With the future of American health insurance still being unclear, you may feel uncomfortable with a system that is being tinkered with in real-time and Medi-Share allows you to leave all that behind.

You Can Join Anytime

That’s right. You can apply for Medi-Share and join it anytime during the year. With Obamacare, you are forced to join within their open enrollment period, which runs from November 1 to December 15, unless you have a change in status (move, have a baby, etc).

You may be looking at this review during open enrollment but understand that you can jump on Medishare anytime during the year. And you don’t need one of the special exemptions to make the move.

It’s Significantly Cheaper

Compared to unsubsidized health insurance under Obamacare, Medi-Share is a huge money saver.

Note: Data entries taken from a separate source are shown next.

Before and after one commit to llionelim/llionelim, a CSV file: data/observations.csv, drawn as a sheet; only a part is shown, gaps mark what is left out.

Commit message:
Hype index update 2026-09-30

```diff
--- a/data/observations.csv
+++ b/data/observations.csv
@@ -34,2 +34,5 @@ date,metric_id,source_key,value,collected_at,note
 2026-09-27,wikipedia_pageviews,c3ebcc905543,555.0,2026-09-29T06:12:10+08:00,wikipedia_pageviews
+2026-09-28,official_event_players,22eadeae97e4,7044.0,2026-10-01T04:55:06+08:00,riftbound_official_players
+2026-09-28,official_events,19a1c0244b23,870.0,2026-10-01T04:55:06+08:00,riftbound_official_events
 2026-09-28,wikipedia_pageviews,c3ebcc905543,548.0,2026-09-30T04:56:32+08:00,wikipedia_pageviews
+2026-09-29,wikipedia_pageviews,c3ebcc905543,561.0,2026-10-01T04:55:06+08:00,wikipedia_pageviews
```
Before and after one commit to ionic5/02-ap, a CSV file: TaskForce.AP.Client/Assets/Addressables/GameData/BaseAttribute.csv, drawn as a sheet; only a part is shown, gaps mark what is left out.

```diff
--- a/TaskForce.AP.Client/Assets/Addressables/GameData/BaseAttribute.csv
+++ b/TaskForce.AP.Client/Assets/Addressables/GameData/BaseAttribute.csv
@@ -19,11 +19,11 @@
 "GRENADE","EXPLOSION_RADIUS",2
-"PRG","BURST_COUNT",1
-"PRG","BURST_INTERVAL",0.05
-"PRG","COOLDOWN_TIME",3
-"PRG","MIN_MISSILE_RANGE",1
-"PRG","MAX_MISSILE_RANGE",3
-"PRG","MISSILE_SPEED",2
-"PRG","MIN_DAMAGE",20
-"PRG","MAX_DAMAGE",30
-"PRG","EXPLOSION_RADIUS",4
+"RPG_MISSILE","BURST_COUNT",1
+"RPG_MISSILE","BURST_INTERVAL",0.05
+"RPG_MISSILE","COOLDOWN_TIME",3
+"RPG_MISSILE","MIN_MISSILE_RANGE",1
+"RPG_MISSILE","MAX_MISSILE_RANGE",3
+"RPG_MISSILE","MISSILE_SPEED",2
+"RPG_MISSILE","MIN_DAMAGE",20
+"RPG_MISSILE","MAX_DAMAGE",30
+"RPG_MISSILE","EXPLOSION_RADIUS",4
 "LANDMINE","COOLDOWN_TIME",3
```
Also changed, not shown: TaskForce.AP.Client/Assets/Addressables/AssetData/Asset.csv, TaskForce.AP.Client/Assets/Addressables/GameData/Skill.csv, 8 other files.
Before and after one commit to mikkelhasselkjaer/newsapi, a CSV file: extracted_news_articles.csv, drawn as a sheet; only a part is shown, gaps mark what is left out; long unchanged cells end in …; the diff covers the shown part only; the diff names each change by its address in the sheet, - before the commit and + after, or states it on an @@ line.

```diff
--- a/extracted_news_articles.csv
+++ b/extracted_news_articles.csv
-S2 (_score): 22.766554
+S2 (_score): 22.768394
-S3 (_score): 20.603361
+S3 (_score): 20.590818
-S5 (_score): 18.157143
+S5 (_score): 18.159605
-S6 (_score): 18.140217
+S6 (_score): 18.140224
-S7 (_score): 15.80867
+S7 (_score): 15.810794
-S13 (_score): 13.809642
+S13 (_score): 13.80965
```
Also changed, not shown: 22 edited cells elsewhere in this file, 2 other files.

My own family’s switch has shown very significant savings. (See below for details) Medi-Share is affordable compared to health insurance because they can be more discriminate in who they serve.

Disadvantages of Medi-Share

However, there are some disadvantages to Medi-Share too:

No Health Savings Account (HSA) Contributions

Since Medi-Share is not insurance, you can’t qualify for an HSA. HSA’s as you know, require you to have a high-deductible health insurance plan. This is a major bummer for me. I was really enjoying the annual tax deduction from contributions to our HSA.

Medi-Share is working with Congress on a bill that might allow HSAs to be used with sharing programs. I’m contacting my Representative to ask him to support this. Don’t worry if you already have funds in an HSA. You can still use them for qualifying medical expenses. We plan to use ours for expenses that aren’t covered by our particular Medi-Share plan.

No Tax Deductions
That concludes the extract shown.